‘We Work Together to Build Friendships’ in Chantilly

Local area celebrates National Night Out.

Residents, Sully District police officers and Sully District Supervisor Kathy Smith (to left of McGruff the Crime Dog) attend National Night Out in Brookfield.

Residents, Sully District police officers and Sully District Supervisor Kathy Smith (to left of McGruff the Crime Dog) attend National Night Out in Brookfield. Photo by Bonnie Hobbs.


Standing in front of the Sheriff’s Office child I.D. booth in Brookfield are (from left) Manuela Courtois, Jessica Rocha, PFC Naftali Jacob and PFC Terrell Collins.


Gavin Page and daughter Regan, 1, have fun at Brookfield’s event.

Each year, on the first Tuesday evening in August, people throughout the U.S. gather with first responders in recognition of National Night Out. This community-building and crime-prevention event enables residents to meet and mingle with their local police officers and firefighters, as well as their own neighbors.

This year’s event was Aug. 6, and communities in the area celebrated with a variety of activities, including pool parties, ice-cream socials, children’s games, face-painting, music and food galore. Below are details of two of the gatherings in the Fair Lakes/Chantilly area.

Fair Lakes Condos

At the 156-unit Fair Lakes Condos, residents gathered at the park off Fair Crest Court for food, fun and camaraderie. “It’s our third year doing this,” said Debbie Ansman. “We hope to continue to expand it and maybe partner with another community next year.”

She said it’s important for people to come out and talk to members of the police and fire departments. “If the residents have any questions about crime in the neighborhood, or safety, it’s a good way for them to get to know their public-safety providers,” said Ansman. “And the kids get to climb on fire trucks and meet police officers and not be afraid of them.”

The Fair Lakes Condo Assn. Board put on the event. Attendees munched on chicken nuggets from Chick-fil-A, cookies and chips, and a table full of giveaways included a child-protection I.D. kit,

“We have a great group of people here, and they’re what make it a special community,” said Property Manager Michelle Johnson. “There’s a good mix of families and singles. And it’s a really nice location, as well, with mature trees, besides being close to all the amenities in Fair Lakes. It’s kind of an oasis.”

Abdullah Hamidaddin agreed. “I’ve lived here three years, and I just love the local area and all the amenities around us,” he said. “We’re within five minutes’ driving distance of shopping centers, grocery stores and all the dining options of the Fair Lakes Shopping Center and the Fairfax Towne Center.”

“We’re also close to I-66 and have a nice mix of quiet and activities,” he continued.

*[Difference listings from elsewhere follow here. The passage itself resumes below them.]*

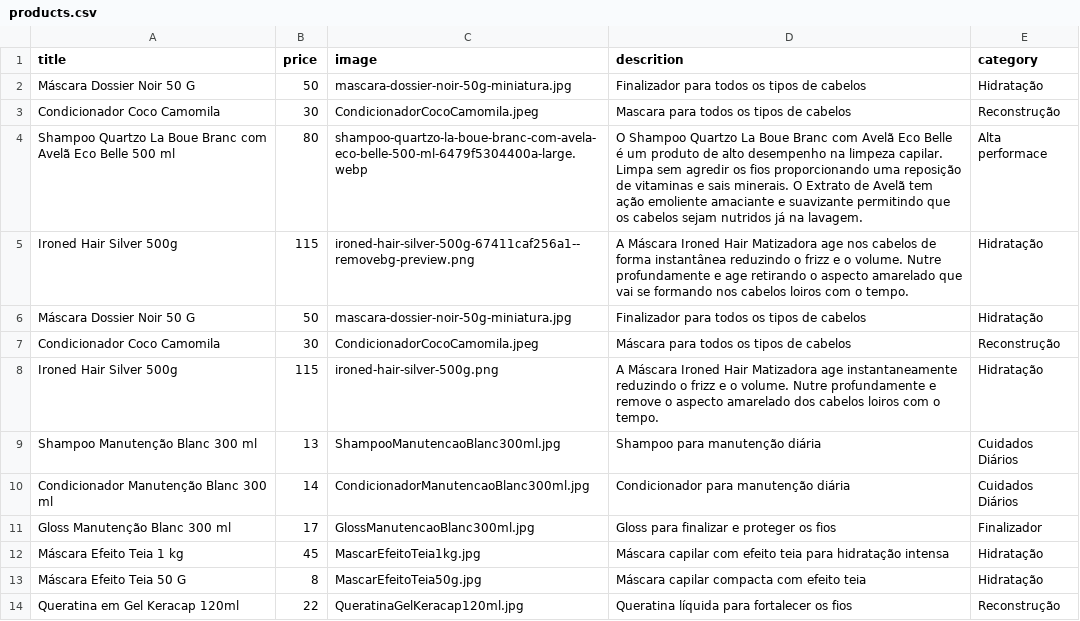
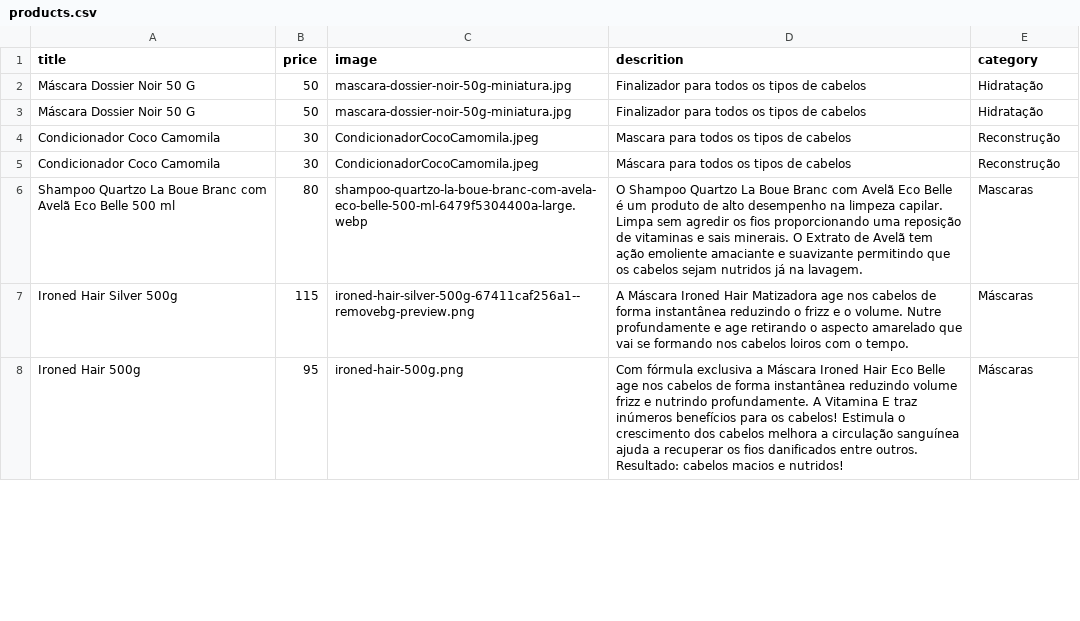
Before and after one commit to robertinho33/site-alphaglam, a CSV file: products.csv, drawn as a sheet; only a part is shown; the diff covers the shown part only.

```diff
--- a/products.csv
+++ b/products.csv
@@ -2,13 +2,7 @@ title,price,image,descrition,category
 Máscara Dossier Noir 50 G,50,mascara-dossier-noir-50g-miniatura.jpg,Finalizador para todos os tipos de cabelos,Hidratação
+Máscara Dossier Noir 50 G,50,mascara-dossier-noir-50g-miniatura.jpg,Finalizador para todos os tipos de cabelos,Hidratação
 Condicionador Coco Camomila,30,CondicionadorCocoCamomila.jpeg,Mascara para todos os tipos de cabelos,Reconstrução
-Shampoo Quartzo La Boue Branc com Avelã Eco Belle 500 ml,80,shampoo-quartzo-la-boue-branc-com-avela-eco-belle-500-ml-6479f5304400a-large.webp,O Shampoo Quartzo La Boue Branc com Avelã Eco Belle é um produto de alto desempenho na limpeza capilar. Limpa sem agredir os fios proporcionando uma reposição de vitaminas e sais minerais. O Extrato de Avelã tem ação emoliente amaciante e suavizante permitindo que os cabelos sejam nutridos já na lavagem.,Alta performace
-Ironed Hair Silver 500g,115,ironed-hair-silver-500g-67411caf256a1--removebg-preview.png,A Máscara Ironed Hair Matizadora age nos cabelos de forma instantânea reduzindo o frizz e o volume. Nutre profundamente e age retirando o aspecto amarelado que vai se formando nos cabelos loiros com o tempo.,Hidratação
-Máscara Dossier Noir 50 G,50,mascara-dossier-noir-50g-miniatura.jpg,Finalizador para todos os tipos de cabelos,Hidratação
 Condicionador Coco Camomila,30,CondicionadorCocoCamomila.jpeg,Máscara para todos os tipos de cabelos,Reconstrução
-Ironed Hair Silver 500g,115,ironed-hair-silver-500g.png,A Máscara Ironed Hair Matizadora age instantaneamente reduzindo o frizz e o volume. Nutre profundamente e remove o aspecto amarelado dos cabelos loiros com o tempo.,Hidratação
-Shampoo Manutenção Blanc 300 ml,13,ShampooManutencaoBlanc300ml.jpg,Shampoo para manutenção diária,Cuidados Diários
-Condicionador Manutenção Blanc 300 ml,14,CondicionadorManutencaoBlanc300ml.jpg,Condicionador para manutenção diária,Cuidados Diários
-Gloss Manutenção Blanc 300 ml,17,GlossManutencaoBlanc300ml.jpg,Gloss para finalizar e proteger os fios,Finalizador
-Máscara Efeito Teia 1 kg,45,MascarEfeitoTeia1kg.jpg,Máscara capilar com efeito teia para hidratação intensa,Hidratação
-Máscara Efeito Teia 50 G,8,MascarEfeitoTeia50g.jpg,Máscara capilar compacta com efeito teia,Hidratação
-Queratina em Gel Keracap 120ml,22,QueratinaGelKeracap120ml.jpg,Queratina líquida para fortalecer os fios,Reconstrução
+Shampoo Quartzo La Boue Branc com Avelã Eco Belle 500 ml,80,shampoo-quartzo-la-boue-branc-com-avela-eco-belle-500-ml-6479f5304400a-large.webp,O Shampoo Quartzo La Boue Branc com Avelã Eco Belle é um produto de alto desempenho na limpeza capilar. Limpa sem agredir os fios proporcionando uma reposição de vitaminas e sais minerais. O Extrato de Avelã tem ação emoliente amaciante e suavizante permitindo que os cabelos sejam nutridos já na lavagem.,Mascaras
+Ironed Hair Silver 500g,115,ironed-hair-silver-500g-67411caf256a1--removebg-preview.png,A Máscara Ironed Hair Matizadora age nos cabelos de forma instantânea reduzindo o frizz e o volume. Nutre profundamente e age retirando o aspecto amarelado que vai se formando nos cabelos loiros com o tempo.,Máscaras
+Ironed Hair 500g,95,ironed-hair-500g.png,Com fórmula exclusiva  a Máscara Ironed Hair Eco Belle age nos cabelos de forma instantânea  reduzindo volume  frizz e nutrindo profundamente. A Vitamina E traz inúmeros benefícios para os cabelos! Estimula o crescimento dos cabelos  melhora a circulação sanguínea  ajuda a recuperar os fios danificados entre outros. Resultado: cabelos macios e nutridos!,Máscaras
```
Also changed, not shown: 11 added rows, 5 removed rows and 3 edited cells elsewhere in this file, 11 other files.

As for National Night Out, he called it “A great opportunity to get to know your community and make a connection with your local police and fire departments.”


This neighborhood’s event was held outside Brookfield Elementary, off Lees Corner Road in Chantilly. Besides the residents and police from the Sully District Station, attendees included Supervisor Kathy Smith (D-Sully).

“I think it’s really wonderful to bring our residents and law enforcement together to build community,” she said. “It lets people talk to each other and get to know the services offered by our public safety officers. And it’s great that the League of Women Voters is here registering people to vote, and the Sheriff’s Office is doing child identification.”

Resident Gavin Page sat on the grassy field with daughter Regan, 1, who was having a good time playing with a big, polka-dot, beach ball. “We came here to see friends and neighbors,” said Page. “And as long as my daughter has a giant ball, she’s excited.”

Police PFC Taylor DeMarre was there attending National Night Out for the first time. “I like how it brings the community together,” he said. “It’s important that we’re there, as well, to show support for the community and to let people know that we’re around if they need us.”

On the menu were cold beverages, cookies, crackers and ice cream. And children had fun playing with beach balls and hula hoops and having games of ring toss. Among those enjoying it all was Margie Wheedleton, secretary of the community’s homeowners’ association, Friends of Brookfield.

“There are people of many different cultures here in Brookfield,” she said. “So this event is an opportunity to foster intentional community. People get to come out, meet their neighbors and thank their police officers, firefighters and Sheriff’s Office personnel for all they do for us. They also see that, despite our diversity, we share a community and work together to build friendships to make Brookfield the best that it can be.”